12144
Abstract:
Operated by the International Nickel Company, the Sea Horse Institute, located in Wrightsville Beach, is devising ways of countering the corrosion of metals exposed in or near seawater.
Source:

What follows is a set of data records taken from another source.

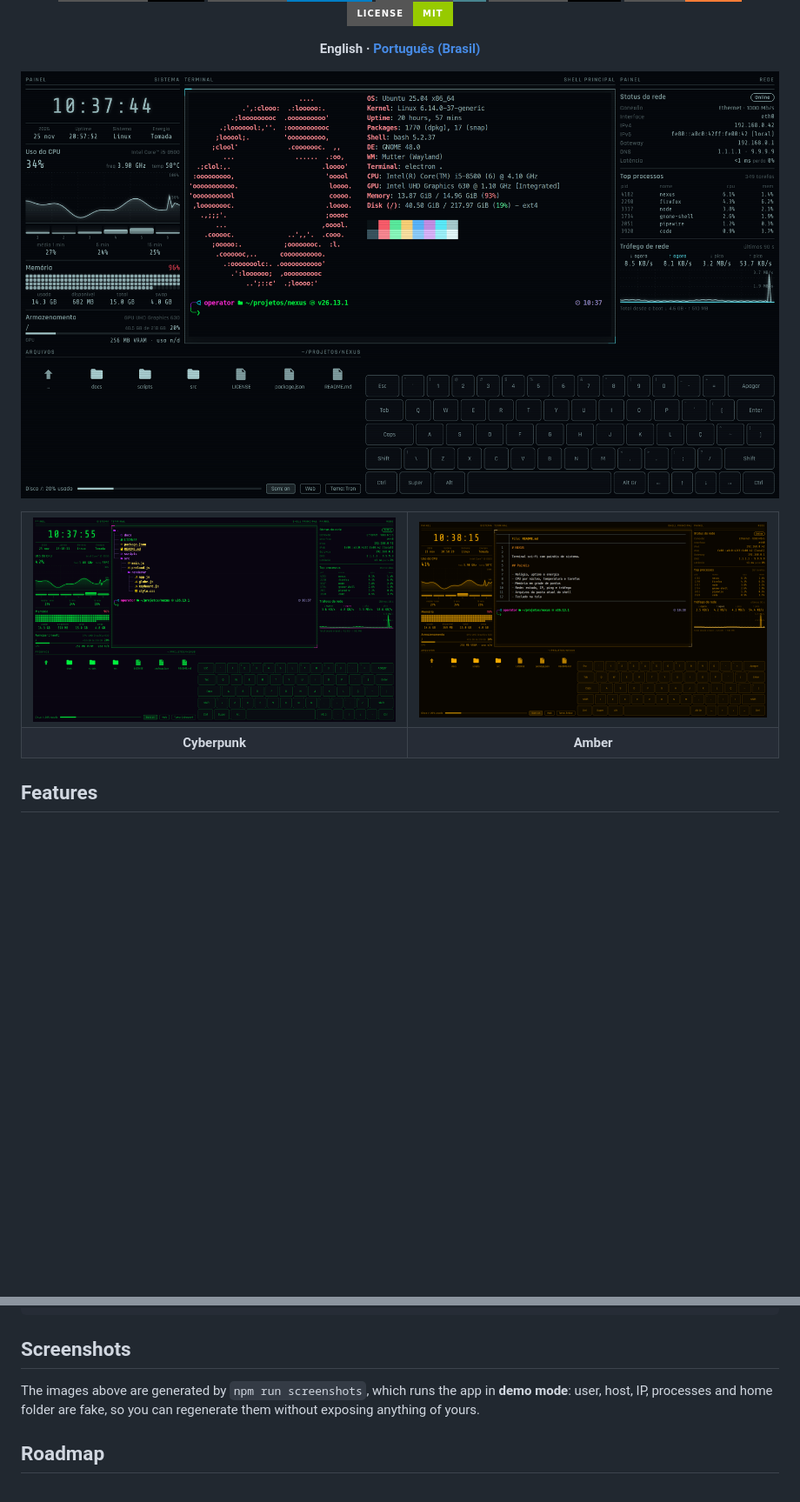
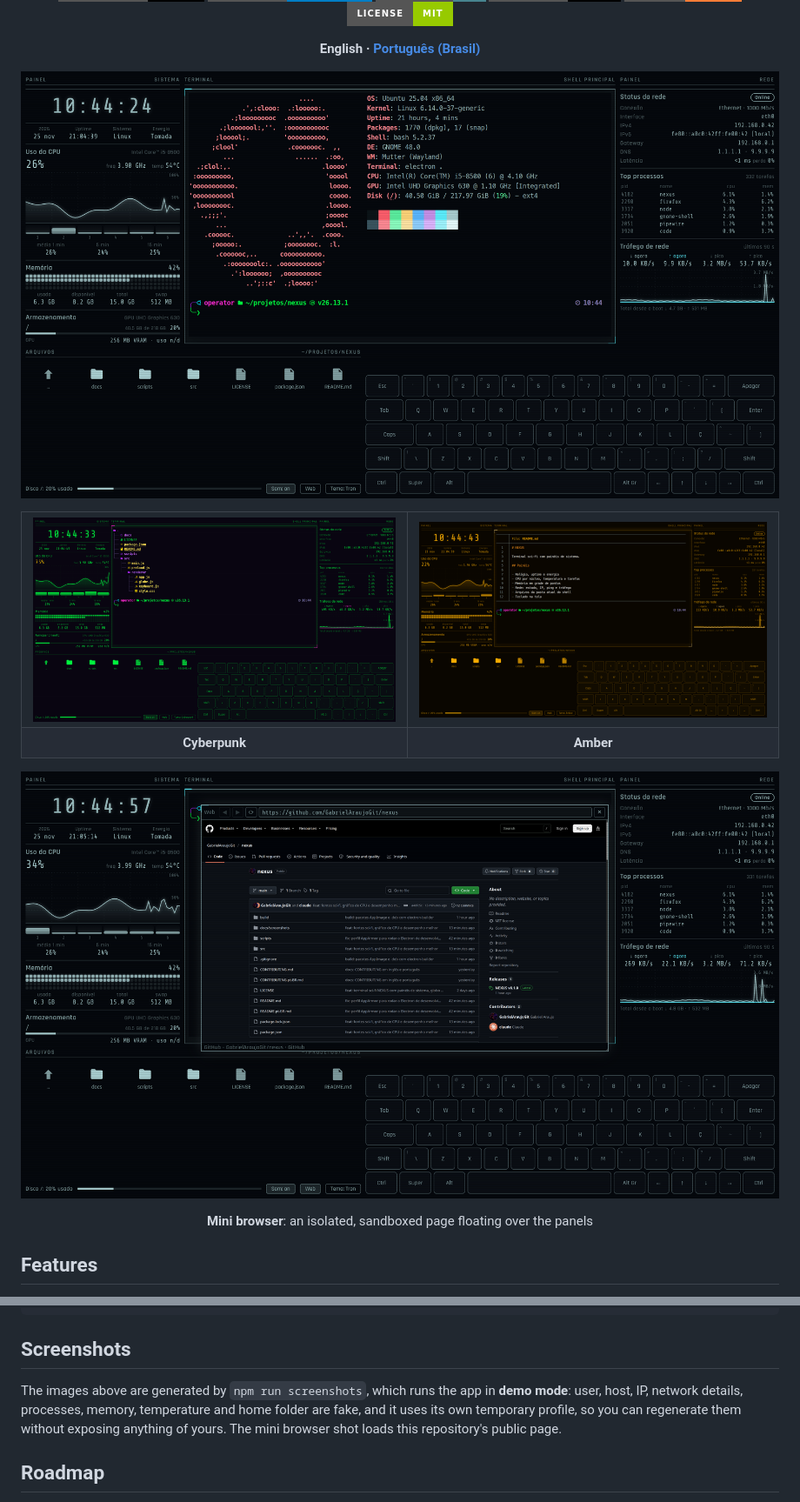
Before and after one commit to GabrielAraujoGit/nexus, a Markdown page: README.md, 2 parts joined by grey strips. Shown at 87% size. Drawn GitHub-style; pictures changed too: docs/screenshots/nexus-ambar.png, docs/screenshots/nexus-cyberpunk.png, docs/screenshots/nexus-tron.png; badges without logos; blank space fills up the shorter version.

```diff
--- a/README.md
+++ b/README.md
@@ -30,6 +30,9 @@ rewritten from scratch with current dependencies and a focus on security.
     <td align="center"><b>Amber</b></td>
   </tr>
 </table>
+
+![NEXUS with the mini browser open on this repository](docs/screenshots/nexus-web.png)
+<p align="center"><b>Mini browser</b>: an isolated, sandboxed page floating over the panels</p>
 
 ## Features
 
@@ -145,8 +148,9 @@ src/
 
 ## Screenshots
 
-The images above are generated by `npm run screenshots`, which runs the app in **demo mode**:
-user, host, IP, processes and home folder are fake, so you can regenerate them without exposing anything of yours.
+The images above are generated by `npm run screenshots`, which runs the app in **demo mode**: user, host, IP,
+network details, processes, memory, temperature and home folder are fake, and it uses its own temporary profile, so you
+can regenerate them without exposing anything of yours. The mini browser shot loads this repository's public page.
 
 ## Roadmap
 
```
Also changed, not shown: README.pt-BR.md (+6 -2 lines), 6 other files.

The State (NoCar F 251 S77), Vol. 24 Issue 13, Nov 1956, p8-9, 37, il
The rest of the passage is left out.